### ASSIGNED TASK
How many lines of the entries below contain the string "Cardinals"? State the number alone.

### DATA FOR REVIEW
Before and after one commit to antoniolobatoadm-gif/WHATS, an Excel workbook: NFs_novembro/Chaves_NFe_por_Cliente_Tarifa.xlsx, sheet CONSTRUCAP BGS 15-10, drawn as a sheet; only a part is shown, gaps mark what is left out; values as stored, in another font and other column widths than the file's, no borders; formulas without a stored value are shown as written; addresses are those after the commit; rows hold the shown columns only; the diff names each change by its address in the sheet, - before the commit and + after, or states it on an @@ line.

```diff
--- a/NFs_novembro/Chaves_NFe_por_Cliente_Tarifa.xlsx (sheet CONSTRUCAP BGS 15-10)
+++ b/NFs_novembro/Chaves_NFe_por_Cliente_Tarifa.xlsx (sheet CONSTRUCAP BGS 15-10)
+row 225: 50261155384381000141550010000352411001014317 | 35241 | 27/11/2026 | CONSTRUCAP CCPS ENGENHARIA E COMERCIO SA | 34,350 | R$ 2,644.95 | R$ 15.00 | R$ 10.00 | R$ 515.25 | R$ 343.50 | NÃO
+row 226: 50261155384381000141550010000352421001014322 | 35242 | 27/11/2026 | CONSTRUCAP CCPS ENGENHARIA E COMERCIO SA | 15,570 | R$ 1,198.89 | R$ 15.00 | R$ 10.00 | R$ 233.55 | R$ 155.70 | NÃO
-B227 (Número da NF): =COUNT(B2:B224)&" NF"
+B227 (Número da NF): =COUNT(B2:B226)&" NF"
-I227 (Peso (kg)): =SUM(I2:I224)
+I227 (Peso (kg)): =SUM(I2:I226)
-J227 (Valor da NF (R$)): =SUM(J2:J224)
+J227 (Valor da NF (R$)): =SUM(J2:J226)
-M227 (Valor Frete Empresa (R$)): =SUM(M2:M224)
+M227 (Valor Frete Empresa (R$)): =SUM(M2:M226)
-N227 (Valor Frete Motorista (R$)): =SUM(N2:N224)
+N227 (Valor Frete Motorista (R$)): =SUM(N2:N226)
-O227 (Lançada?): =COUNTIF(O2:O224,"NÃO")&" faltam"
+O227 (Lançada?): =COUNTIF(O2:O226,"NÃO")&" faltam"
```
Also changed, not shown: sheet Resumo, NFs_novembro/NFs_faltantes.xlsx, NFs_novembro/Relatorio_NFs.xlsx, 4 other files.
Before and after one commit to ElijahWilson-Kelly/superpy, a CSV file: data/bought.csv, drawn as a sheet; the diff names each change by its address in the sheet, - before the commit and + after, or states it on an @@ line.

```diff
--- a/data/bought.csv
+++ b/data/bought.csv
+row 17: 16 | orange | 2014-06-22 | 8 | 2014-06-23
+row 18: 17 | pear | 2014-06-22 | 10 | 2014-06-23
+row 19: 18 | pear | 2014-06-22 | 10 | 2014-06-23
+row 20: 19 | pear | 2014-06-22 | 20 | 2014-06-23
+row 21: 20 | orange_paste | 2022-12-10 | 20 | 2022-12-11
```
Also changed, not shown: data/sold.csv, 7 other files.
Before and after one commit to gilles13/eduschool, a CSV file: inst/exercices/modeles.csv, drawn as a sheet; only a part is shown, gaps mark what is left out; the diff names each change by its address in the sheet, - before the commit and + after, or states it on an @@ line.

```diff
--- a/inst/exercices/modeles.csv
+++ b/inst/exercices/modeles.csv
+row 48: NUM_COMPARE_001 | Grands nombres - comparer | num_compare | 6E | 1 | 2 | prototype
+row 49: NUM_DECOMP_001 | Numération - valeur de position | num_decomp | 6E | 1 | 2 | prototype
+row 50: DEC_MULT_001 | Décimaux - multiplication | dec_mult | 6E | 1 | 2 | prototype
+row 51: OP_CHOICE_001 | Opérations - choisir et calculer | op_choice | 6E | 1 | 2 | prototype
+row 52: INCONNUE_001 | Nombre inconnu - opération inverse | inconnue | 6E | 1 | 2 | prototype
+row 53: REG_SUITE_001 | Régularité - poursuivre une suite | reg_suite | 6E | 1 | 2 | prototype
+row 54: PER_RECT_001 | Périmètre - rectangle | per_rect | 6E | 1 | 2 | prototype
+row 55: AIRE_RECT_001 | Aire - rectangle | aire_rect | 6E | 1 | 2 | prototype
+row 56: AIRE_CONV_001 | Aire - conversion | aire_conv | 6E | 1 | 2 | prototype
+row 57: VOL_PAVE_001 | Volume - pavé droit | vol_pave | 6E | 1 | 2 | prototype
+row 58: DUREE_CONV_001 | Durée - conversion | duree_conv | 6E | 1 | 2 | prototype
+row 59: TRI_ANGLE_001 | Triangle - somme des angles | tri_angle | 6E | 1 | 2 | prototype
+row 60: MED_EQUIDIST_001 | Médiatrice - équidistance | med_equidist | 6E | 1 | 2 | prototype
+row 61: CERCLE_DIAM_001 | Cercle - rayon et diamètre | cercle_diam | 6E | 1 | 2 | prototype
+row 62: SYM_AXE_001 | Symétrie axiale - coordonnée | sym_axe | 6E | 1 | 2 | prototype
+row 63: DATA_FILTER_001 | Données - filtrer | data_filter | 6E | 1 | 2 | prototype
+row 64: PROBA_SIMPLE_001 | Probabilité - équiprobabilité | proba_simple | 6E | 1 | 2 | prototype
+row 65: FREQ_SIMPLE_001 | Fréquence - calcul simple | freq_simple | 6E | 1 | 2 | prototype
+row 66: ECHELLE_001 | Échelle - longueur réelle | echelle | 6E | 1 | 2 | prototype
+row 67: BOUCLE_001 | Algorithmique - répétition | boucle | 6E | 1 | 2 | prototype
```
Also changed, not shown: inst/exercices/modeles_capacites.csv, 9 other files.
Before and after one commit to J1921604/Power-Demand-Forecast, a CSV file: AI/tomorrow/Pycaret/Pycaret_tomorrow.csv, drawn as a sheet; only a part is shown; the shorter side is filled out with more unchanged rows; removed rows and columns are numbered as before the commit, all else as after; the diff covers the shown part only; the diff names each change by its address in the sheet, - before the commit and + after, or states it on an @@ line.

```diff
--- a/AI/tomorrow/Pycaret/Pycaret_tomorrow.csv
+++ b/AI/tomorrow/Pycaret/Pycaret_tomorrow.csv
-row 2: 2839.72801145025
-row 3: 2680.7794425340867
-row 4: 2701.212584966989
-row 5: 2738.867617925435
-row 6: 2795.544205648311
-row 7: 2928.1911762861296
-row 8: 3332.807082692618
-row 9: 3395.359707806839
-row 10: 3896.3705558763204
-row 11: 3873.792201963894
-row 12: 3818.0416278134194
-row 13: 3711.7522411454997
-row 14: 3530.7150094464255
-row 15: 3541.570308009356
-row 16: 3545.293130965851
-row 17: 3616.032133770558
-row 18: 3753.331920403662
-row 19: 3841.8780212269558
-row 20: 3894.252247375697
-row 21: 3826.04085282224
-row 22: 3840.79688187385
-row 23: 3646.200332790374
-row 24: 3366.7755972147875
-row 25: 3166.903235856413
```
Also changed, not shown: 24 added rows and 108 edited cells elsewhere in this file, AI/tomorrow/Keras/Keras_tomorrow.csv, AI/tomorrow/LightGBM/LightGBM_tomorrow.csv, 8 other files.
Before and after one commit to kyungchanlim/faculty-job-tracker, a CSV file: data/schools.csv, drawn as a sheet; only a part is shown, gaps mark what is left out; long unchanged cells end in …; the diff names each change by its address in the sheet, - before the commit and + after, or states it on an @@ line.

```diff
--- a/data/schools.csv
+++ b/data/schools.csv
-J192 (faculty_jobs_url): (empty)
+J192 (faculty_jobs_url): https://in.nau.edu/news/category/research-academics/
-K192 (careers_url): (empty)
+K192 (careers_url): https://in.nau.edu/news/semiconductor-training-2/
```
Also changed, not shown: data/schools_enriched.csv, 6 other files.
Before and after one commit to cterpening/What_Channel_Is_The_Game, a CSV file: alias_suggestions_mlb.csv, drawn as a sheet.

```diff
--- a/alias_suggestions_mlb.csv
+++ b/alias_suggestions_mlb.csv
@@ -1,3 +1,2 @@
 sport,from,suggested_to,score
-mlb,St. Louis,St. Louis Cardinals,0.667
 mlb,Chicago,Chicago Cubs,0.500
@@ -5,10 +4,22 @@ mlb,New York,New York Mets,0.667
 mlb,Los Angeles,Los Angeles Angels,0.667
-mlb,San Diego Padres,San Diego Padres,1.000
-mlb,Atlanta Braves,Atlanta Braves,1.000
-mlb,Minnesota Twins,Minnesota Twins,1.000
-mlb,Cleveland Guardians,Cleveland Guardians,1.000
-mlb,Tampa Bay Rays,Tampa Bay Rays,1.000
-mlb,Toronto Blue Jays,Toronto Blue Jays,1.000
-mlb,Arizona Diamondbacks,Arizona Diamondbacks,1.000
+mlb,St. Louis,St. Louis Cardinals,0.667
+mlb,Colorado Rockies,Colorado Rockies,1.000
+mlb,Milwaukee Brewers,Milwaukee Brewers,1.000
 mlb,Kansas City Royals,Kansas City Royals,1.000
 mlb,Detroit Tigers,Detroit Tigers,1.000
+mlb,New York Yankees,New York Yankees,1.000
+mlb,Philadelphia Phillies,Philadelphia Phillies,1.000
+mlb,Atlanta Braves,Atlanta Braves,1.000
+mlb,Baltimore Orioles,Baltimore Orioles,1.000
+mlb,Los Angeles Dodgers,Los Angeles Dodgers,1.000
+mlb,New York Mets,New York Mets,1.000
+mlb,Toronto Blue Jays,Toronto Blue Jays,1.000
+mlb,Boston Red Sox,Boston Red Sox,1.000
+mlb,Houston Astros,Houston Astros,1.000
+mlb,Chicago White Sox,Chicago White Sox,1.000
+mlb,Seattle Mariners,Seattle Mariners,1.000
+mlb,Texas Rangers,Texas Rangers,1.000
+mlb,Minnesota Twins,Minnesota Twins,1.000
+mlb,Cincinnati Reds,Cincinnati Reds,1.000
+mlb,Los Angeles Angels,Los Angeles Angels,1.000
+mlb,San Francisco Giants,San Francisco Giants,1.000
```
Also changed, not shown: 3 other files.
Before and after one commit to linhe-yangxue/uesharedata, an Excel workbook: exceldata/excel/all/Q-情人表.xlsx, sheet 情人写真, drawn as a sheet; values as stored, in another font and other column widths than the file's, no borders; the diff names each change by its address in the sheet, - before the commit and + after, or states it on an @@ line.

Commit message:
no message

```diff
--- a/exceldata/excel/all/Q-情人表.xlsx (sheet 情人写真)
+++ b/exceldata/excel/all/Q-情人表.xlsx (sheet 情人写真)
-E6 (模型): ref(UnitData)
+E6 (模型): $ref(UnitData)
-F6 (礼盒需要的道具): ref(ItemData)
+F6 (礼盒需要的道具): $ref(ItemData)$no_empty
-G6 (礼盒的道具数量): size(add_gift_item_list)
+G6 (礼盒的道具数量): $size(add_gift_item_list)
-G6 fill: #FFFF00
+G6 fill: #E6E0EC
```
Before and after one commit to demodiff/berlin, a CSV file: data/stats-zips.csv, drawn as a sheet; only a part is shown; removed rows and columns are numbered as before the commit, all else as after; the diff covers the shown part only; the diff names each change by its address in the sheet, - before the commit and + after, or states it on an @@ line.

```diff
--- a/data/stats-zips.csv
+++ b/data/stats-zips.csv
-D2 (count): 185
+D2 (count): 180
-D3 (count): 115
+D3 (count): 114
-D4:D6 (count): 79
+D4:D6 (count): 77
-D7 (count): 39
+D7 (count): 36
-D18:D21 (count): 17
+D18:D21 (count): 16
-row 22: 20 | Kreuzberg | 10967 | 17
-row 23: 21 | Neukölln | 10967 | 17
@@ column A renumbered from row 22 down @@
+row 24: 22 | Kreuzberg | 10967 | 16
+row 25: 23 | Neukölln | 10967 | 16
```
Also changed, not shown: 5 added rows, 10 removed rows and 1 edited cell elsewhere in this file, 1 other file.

### SOLUTION TO THE EXERCISE
2